There were several other transactions involving Thomas Biles buying slaves, or hiring bound children. The below document is a contract between one Harriett Austin and Thomas Biles, dated February 5, 1867, wherein she hired out her son, Allen, to Thomas Biles in exchange for "2 winter sutes, (suits), two sumer sutes, 2 par shoos, (pair of shoes), 1 hat," among other item, including "20 dollars in currency". Harriett is named as a 'freed woman' in the document. She requires Thomas Biles to treat her son humanely and to correct him when needed. She also requests Thomas Biles to take her son William, "to give him his borde + three sets of close for his laber until the 25 of December". She also requests that William be treated humanely and kind and to be corrected as needed.
And I did find another document mentioning Adam, but it was after Thomas and Tabitha Biles had passed and involved their son, Isaac.

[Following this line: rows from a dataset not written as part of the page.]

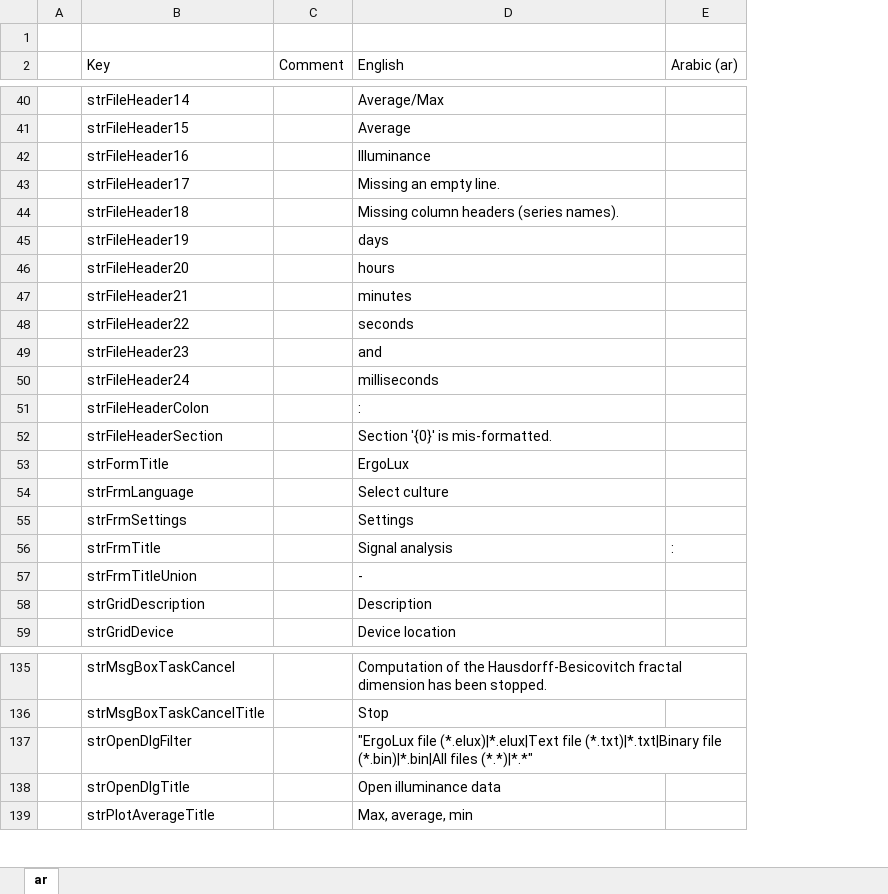
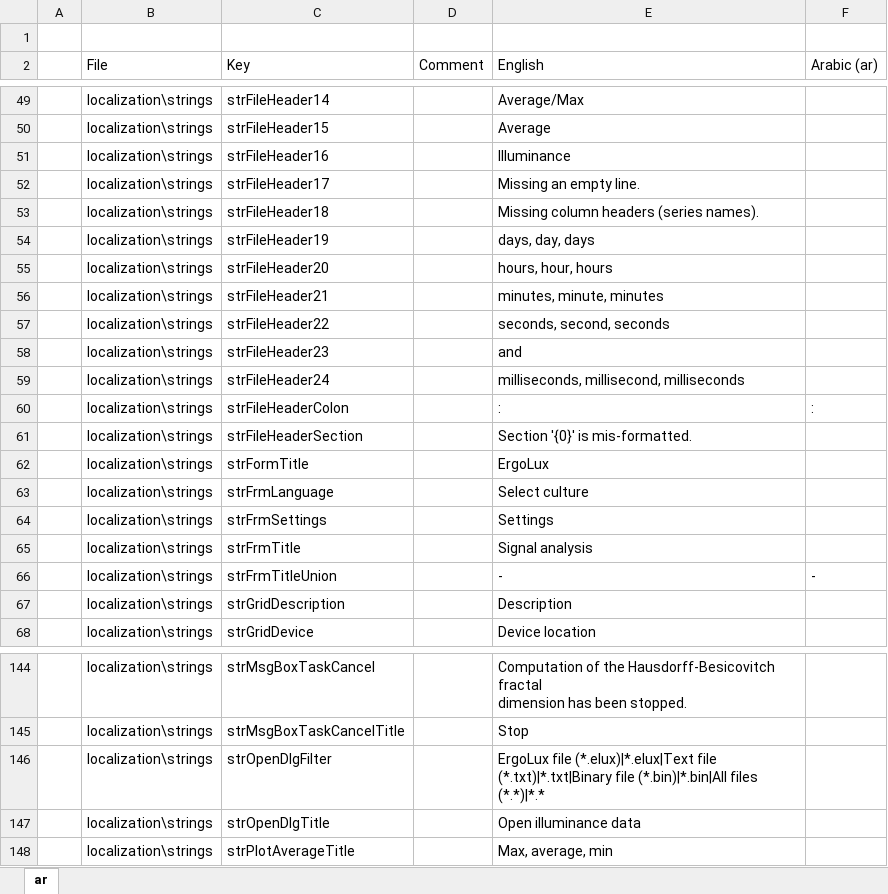
Before and after one commit to arthurits/ErgoLux, an Excel workbook: ErgoLux/localization/Arabic (ar) translation.xlsx, sheet ar, drawn as a sheet; only a part is shown, gaps mark what is left out; values as stored, in another font and other column widths than the file's, no borders; table styles not drawn; addresses are those after the commit; the diff covers the shown part only; the diff names each change by its address in the sheet, - before the commit and + after, or states it on an @@ line.

```diff
--- a/ErgoLux/localization/Arabic (ar) translation.xlsx (sheet ar)
+++ b/ErgoLux/localization/Arabic (ar) translation.xlsx (sheet ar)
+column B (File), rows 49-68: all localization\strings; rows 144-148: all localization\strings
-E54 (English): days
+E54 (English): days, day, days
-E55 (English): hours
+E55 (English): hours, hour, hours
-E56 (English): minutes
+E56 (English): minutes, minute, minutes
-E57 (English): seconds
+E57 (English): seconds, second, seconds
-E59 (English): milliseconds
+E59 (English): milliseconds, millisecond, milliseconds
-F60 (Arabic (ar)): (empty)
+F60 (Arabic (ar)): :
-F65 (Arabic (ar)): :
+F65 (Arabic (ar)): (empty)
-F66 (Arabic (ar)): (empty)
+F66 (Arabic (ar)): -
-E146 (English): "ErgoLux file (*.elux)|*.elux|Text file (*.txt)|*.txt|Binary file (*.bin)|*.bin|All files (*.*)|*.*"
+E146 (English): ErgoLux file (*.elux)|*.elux|Text file (*.txt)|*.txt|Binary file (*.bin)|*.bin|All files (*.*)|*.*
```
Also changed, not shown: 9 moved rows and 1 edited cell elsewhere in this sheet, ErgoLux/localization/Dutch (nl-NL) translation.xlsx, ErgoLux/localization/Finnish (fi-FI) translation.xlsx, 12 other files.
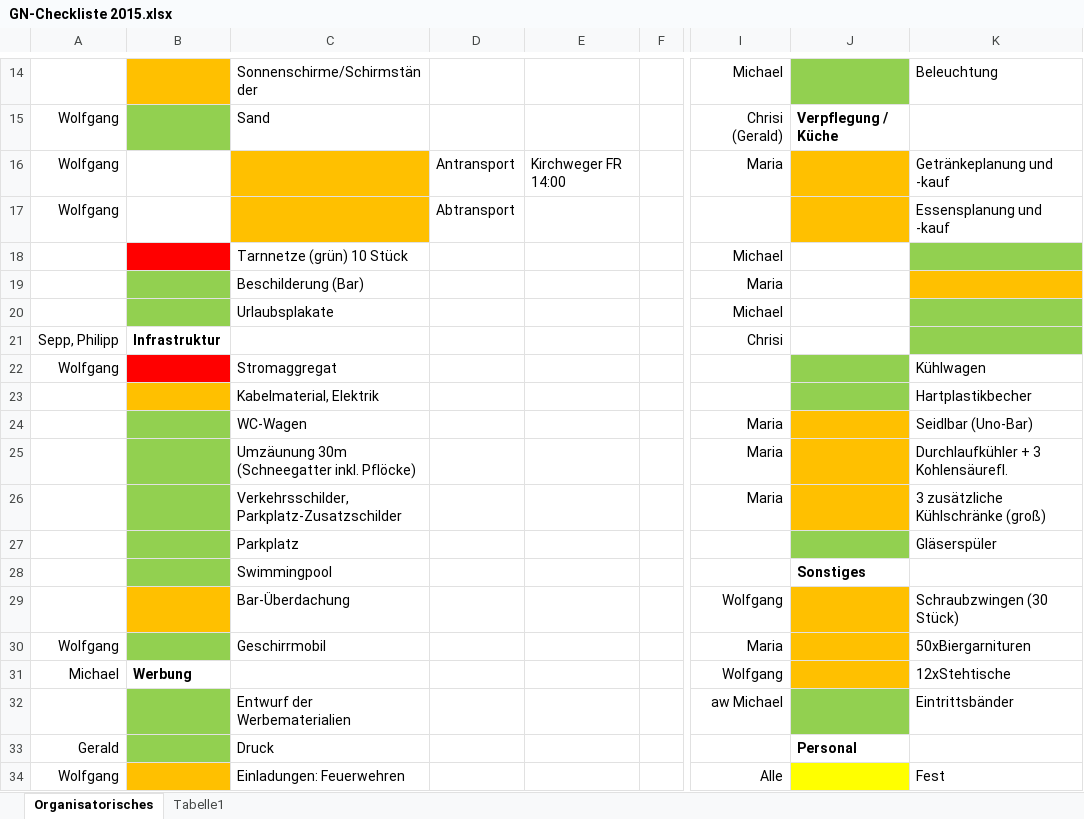
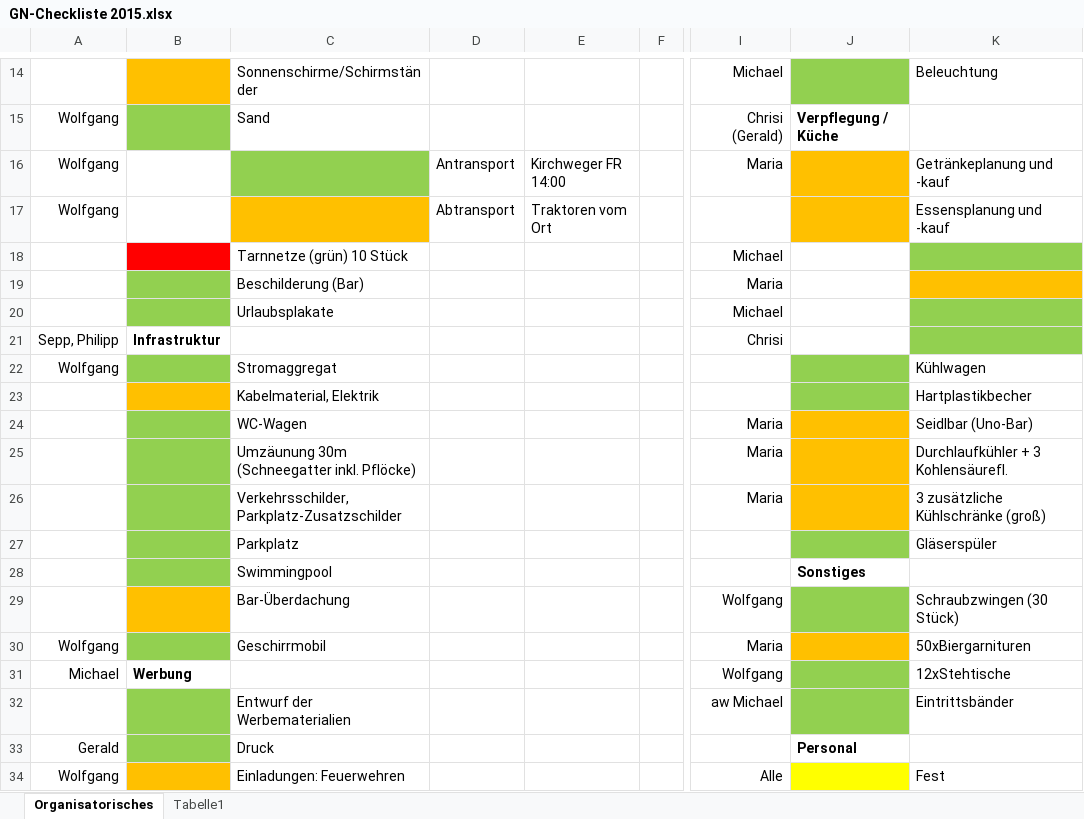
Before and after one commit to Balestrano/glarea-nox, an Excel workbook: 2015/GN-Checkliste 2015.xlsx, sheet Organisatorisches, drawn as a sheet; only a part is shown, gaps mark what is left out; values as stored, in another font and other column widths than the file's, no borders; the diff names each change by its address in the sheet, - before the commit and + after, or states it on an @@ line.

```diff
--- a/2015/GN-Checkliste 2015.xlsx (sheet Organisatorisches)
+++ b/2015/GN-Checkliste 2015.xlsx (sheet Organisatorisches)
-C16 fill: #FFC000
+C16 fill: #92D050
-E17: (empty)
+E17: Traktoren vom Ort
-B22 fill: #FF0000
+B22 fill: #92D050
-J29 fill: #FFC000
+J29 fill: #92D050
-J31 fill: #FFC000
+J31 fill: #92D050
```
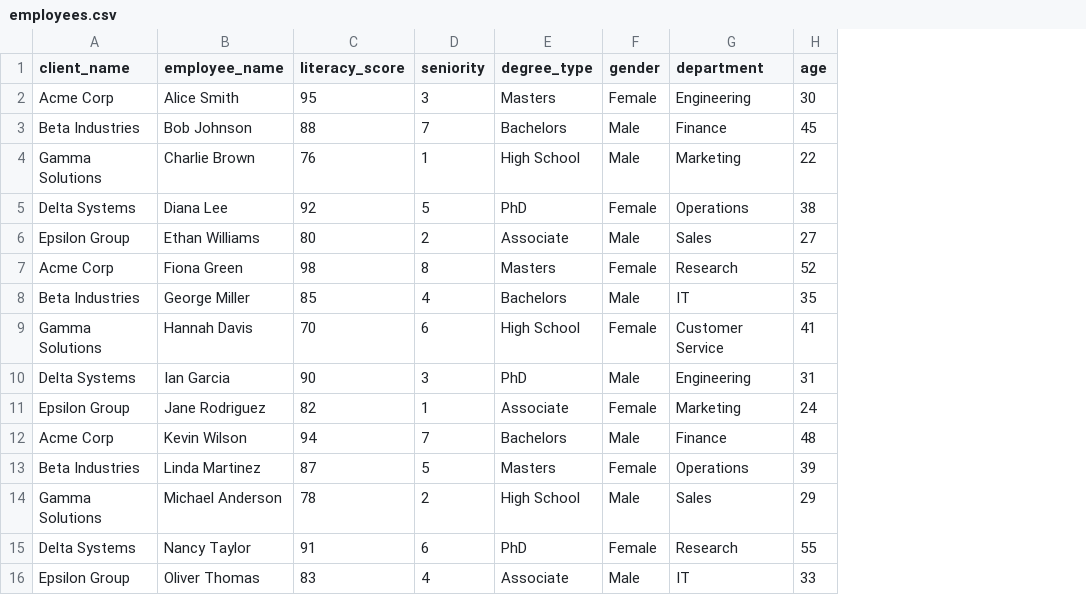
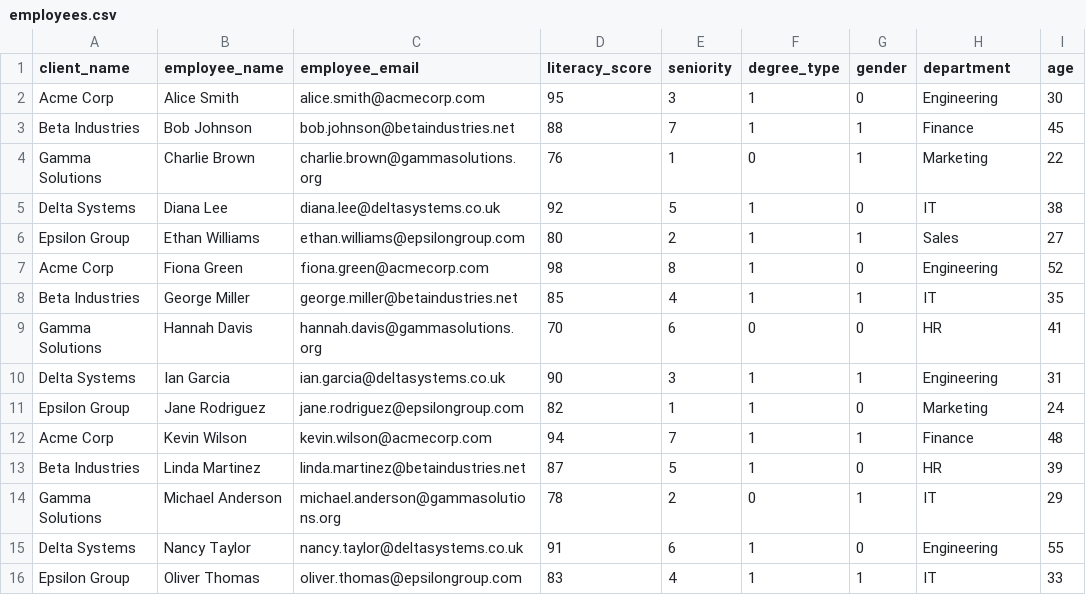
Before and after one commit to ChristopherTrumpet/deepphish, a CSV file: core/employees.csv, drawn as a sheet; addresses are those after the commit; the diff names each change by its address in the sheet, - before the commit and + after, or states it on an @@ line.

Commit message:
dummy

```diff
--- a/core/employees.csv
+++ b/core/employees.csv
+column C (employee_email), rows 2-16: alice.smith@acmecorp.com | bob.johnson@betaindustries.net | charlie.brown@gammasolutions.org | diana.lee@deltasystems.co.uk | ethan.williams@epsilongroup.com | fiona.green@acmecorp.com | george.miller@betaindustries.net | hannah.davis@gammasolutions.org | ian.garcia@deltasystems.co.uk | jane.rodriguez@epsilongroup.com | kevin.wilson@acmecorp.com | linda.martinez@betaindustries.net | michael.anderson@gammasolutions.org | nancy.taylor@deltasystems.co.uk | oliver.thomas@epsilongroup.com
-F2 (degree_type): Masters
+F2 (degree_type): 1
-G2 (gender): Female
+G2 (gender): 0
-F3 (degree_type): Bachelors
+F3 (degree_type): 1
-G3:G4 (gender): Male
+G3:G4 (gender): 1
-F4 (degree_type): High School
+F4 (degree_type): 0
-F5 (degree_type): PhD
+F5 (degree_type): 1
-G5 (gender): Female
+G5 (gender): 0
-H5 (department): Operations
+H5 (department): IT
-F6 (degree_type): Associate
+F6 (degree_type): 1
-G6 (gender): Male
+G6 (gender): 1
-F7 (degree_type): Masters
+F7 (degree_type): 1
-G7 (gender): Female
+G7 (gender): 0
-H7 (department): Research
+H7 (department): Engineering
-F8 (degree_type): Bachelors
+F8 (degree_type): 1
-G8 (gender): Male
+G8 (gender): 1
-F9 (degree_type): High School
+F9 (degree_type): 0
-G9 (gender): Female
+G9 (gender): 0
-H9 (department): Customer Service
+H9 (department): HR
-F10 (degree_type): PhD
+F10 (degree_type): 1
-G10 (gender): Male
+G10 (gender): 1
-F11 (degree_type): Associate
+F11 (degree_type): 1
-G11 (gender): Female
+G11 (gender): 0
-F12 (degree_type): Bachelors
+F12 (degree_type): 1
-G12 (gender): Male
+G12 (gender): 1
-F13 (degree_type): Masters
+F13 (degree_type): 1
-G13 (gender): Female
+G13 (gender): 0
-H13 (department): Operations
+H13 (department): HR
-F14 (degree_type): High School
+F14 (degree_type): 0
-G14 (gender): Male
+G14 (gender): 1
-H14 (department): Sales
+H14 (department): IT
-F15 (degree_type): PhD
+F15 (degree_type): 1
-G15 (gender): Female
+G15 (gender): 0
-H15 (department): Research
+H15 (department): Engineering
-F16 (degree_type): Associate
+F16 (degree_type): 1
-G16 (gender): Male
+G16 (gender): 1
```
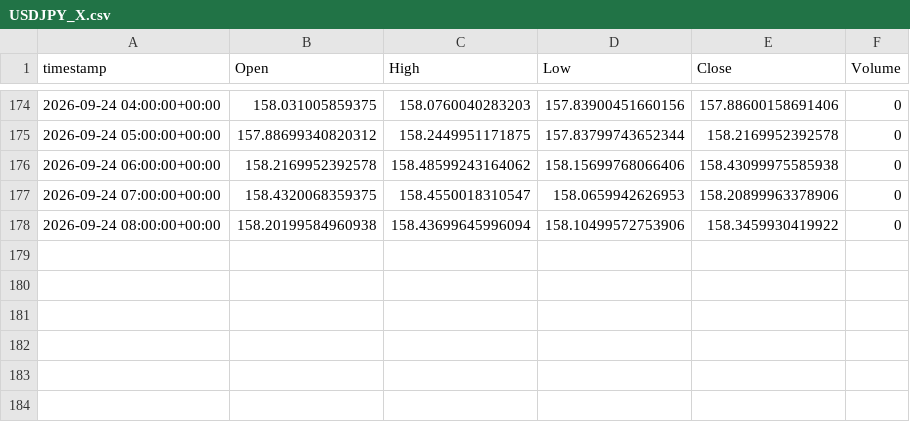
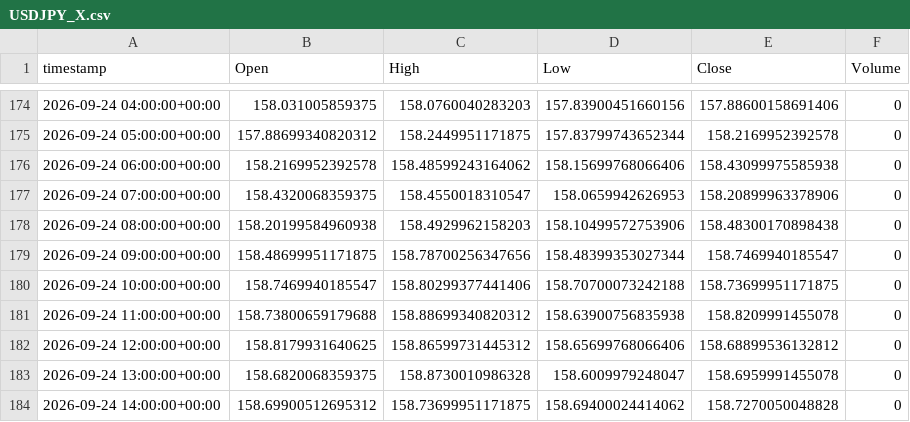
Before and after one commit to evsayar33-oss/tier1_quant_terminal, a CSV file: ohlcv_history/USDJPY_X.csv, drawn as a sheet; only a part is shown, gaps mark what is left out.

```diff
--- a/ohlcv_history/USDJPY_X.csv
+++ b/ohlcv_history/USDJPY_X.csv
@@ -177,2 +177,8 @@ timestamp,Open,High,Low,Close,Volume
 2026-09-24 07:00:00+00:00,158.4320068359375,158.4550018310547,158.0659942626953,158.20899963378906,0
-2026-09-24 08:00:00+00:00,158.20199584960938,158.43699645996094,158.10499572753906,158.3459930419922,0
+2026-09-24 08:00:00+00:00,158.20199584960938,158.4929962158203,158.10499572753906,158.48300170898438,0
+2026-09-24 09:00:00+00:00,158.48699951171875,158.78700256347656,158.48399353027344,158.7469940185547,0
+2026-09-24 10:00:00+00:00,158.7469940185547,158.80299377441406,158.70700073242188,158.73699951171875,0
+2026-09-24 11:00:00+00:00,158.73800659179688,158.88699340820312,158.63900756835938,158.8209991455078,0
+2026-09-24 12:00:00+00:00,158.8179931640625,158.86599731445312,158.65699768066406,158.68899536132812,0
+2026-09-24 13:00:00+00:00,158.6820068359375,158.8730010986328,158.6009979248047,158.6959991455078,0
+2026-09-24 14:00:00+00:00,158.69900512695312,158.73699951171875,158.69400024414062,158.7270050048828,0
```
Also changed, not shown: ohlcv_history/BTC-USD.csv, ohlcv_history/DX-Y.NYB.csv, 32 other files.
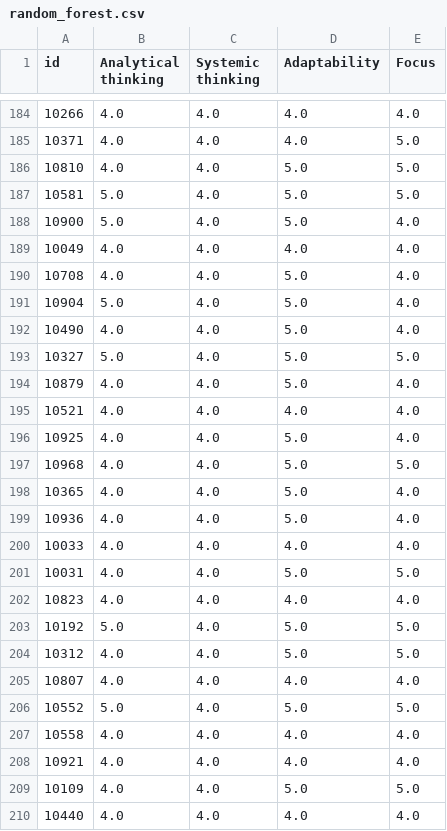
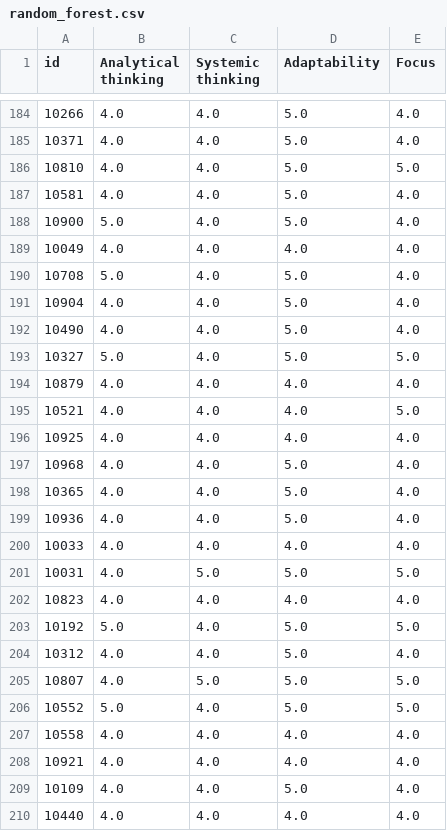
Before and after one commit to szubkoff/player_skills, a CSV file: data/submission/random_forest.csv, drawn as a sheet; only a part is shown, gaps mark what is left out; the diff covers the shown part only.

```diff
--- a/data/submission/random_forest.csv
+++ b/data/submission/random_forest.csv
@@ -184,15 +184,15 @@ id,Analytical thinking,Systemic thinking,Adaptability,Focus
-10266,4.0,4.0,4.0,4.0
-10371,4.0,4.0,4.0,5.0
+10266,4.0,4.0,5.0,4.0
+10371,4.0,4.0,5.0,4.0
 10810,4.0,4.0,5.0,5.0
-10581,5.0,4.0,5.0,5.0
+10581,4.0,4.0,5.0,4.0
 10900,5.0,4.0,5.0,4.0
 10049,4.0,4.0,4.0,4.0
-10708,4.0,4.0,5.0,4.0
-10904,5.0,4.0,5.0,4.0
+10708,5.0,4.0,5.0,4.0
+10904,4.0,4.0,5.0,4.0
 10490,4.0,4.0,5.0,4.0
 10327,5.0,4.0,5.0,5.0
-10879,4.0,4.0,5.0,4.0
-10521,4.0,4.0,4.0,4.0
-10925,4.0,4.0,5.0,4.0
-10968,4.0,4.0,5.0,5.0
+10879,4.0,4.0,4.0,4.0
+10521,4.0,4.0,4.0,5.0
+10925,4.0,4.0,4.0,4.0
+10968,4.0,4.0,5.0,4.0
 10365,4.0,4.0,5.0,4.0
@@ -200,7 +200,7 @@ id,Analytical thinking,Systemic thinking,Adaptability,Focus
 10033,4.0,4.0,4.0,4.0
-10031,4.0,4.0,5.0,5.0
+10031,4.0,5.0,5.0,5.0
 10823,4.0,4.0,4.0,4.0
 10192,5.0,4.0,5.0,5.0
-10312,4.0,4.0,5.0,5.0
-10807,4.0,4.0,4.0,4.0
+10312,4.0,4.0,5.0,4.0
+10807,4.0,5.0,5.0,5.0
 10552,5.0,4.0,5.0,5.0
@@ -208,3 +208,3 @@ id,Analytical thinking,Systemic thinking,Adaptability,Focus
 10921,4.0,4.0,4.0,4.0
-10109,4.0,4.0,5.0,5.0
+10109,4.0,4.0,5.0,4.0
 10440,4.0,4.0,4.0,4.0
```
Also changed, not shown: 183 edited cells elsewhere in this file, data/preprocessed/user_with_team_results.csv, 4 other files.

This document provided for the dividing of the slaves of Thomas Biles II (Sr. in Stanly, Jr. in Rowan), fairly for the children of Francis and William Biles, sons of Thomas whom had predeceased him, leaving heirs. Archibald C. Smith, Johnathan Bell and Arthur F. Atkins had been called upon to evaluate the slaves left to the widow, Tabitha Biles. It states, "whereas Adam, one of the negroes has been valued by the said commissioners at the sum of $550". Isaac Biles settled in cash with his nieces and nephews over the value of Adam, and another man, Jack.
While I found transactions naming slaves between Thomas Biles and Benjamin New, Francis Locke (this name appears in both Rowan and Stanly County documents, maybe not the same man, but most likely related as Francis Locke was an influential and historical figure here in those days), and Truxton Kirk, no one named Adam appears. He may have even originated with the Marbury family, as slaves are mentioned, but not by name, and came through the family of Tabitha Marbury Biles.
In ending, I do not know if Adam Biles was born into the household of Thomas Biles, or if he was purchased from another slave holder, perhaps in Rowan County. I can only place him in the household of Thomas Biles.
While genealogy for anyone this far back can be frustrating for anyone, and trying to find documentation that just may no longer exist, it's particualarly difficult for anyone with African American roots. Sometimes, this is as far as it can ever go.